Task item » Return the lines below that contain the word "shown".

───── Records for this exercise ─────

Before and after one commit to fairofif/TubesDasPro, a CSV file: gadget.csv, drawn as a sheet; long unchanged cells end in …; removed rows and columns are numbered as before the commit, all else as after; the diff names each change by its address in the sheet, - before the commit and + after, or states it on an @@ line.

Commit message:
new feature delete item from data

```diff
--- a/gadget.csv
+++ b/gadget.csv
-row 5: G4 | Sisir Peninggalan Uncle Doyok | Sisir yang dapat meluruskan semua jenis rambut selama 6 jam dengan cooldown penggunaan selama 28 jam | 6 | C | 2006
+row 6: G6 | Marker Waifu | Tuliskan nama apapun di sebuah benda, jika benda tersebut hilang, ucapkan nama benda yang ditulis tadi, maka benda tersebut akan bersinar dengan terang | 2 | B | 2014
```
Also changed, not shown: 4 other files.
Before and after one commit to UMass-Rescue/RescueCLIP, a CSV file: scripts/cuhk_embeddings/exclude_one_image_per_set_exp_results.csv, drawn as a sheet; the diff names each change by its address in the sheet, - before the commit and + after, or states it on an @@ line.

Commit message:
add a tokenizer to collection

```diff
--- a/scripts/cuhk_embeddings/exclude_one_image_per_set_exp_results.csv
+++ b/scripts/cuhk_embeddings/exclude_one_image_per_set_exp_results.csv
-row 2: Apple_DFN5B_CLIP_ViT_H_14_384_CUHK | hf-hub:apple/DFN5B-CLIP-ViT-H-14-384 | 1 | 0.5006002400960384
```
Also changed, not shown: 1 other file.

─────

Solved problem »
Also changed, not shown: 4 other files.
Also changed, not shown: 1 other file.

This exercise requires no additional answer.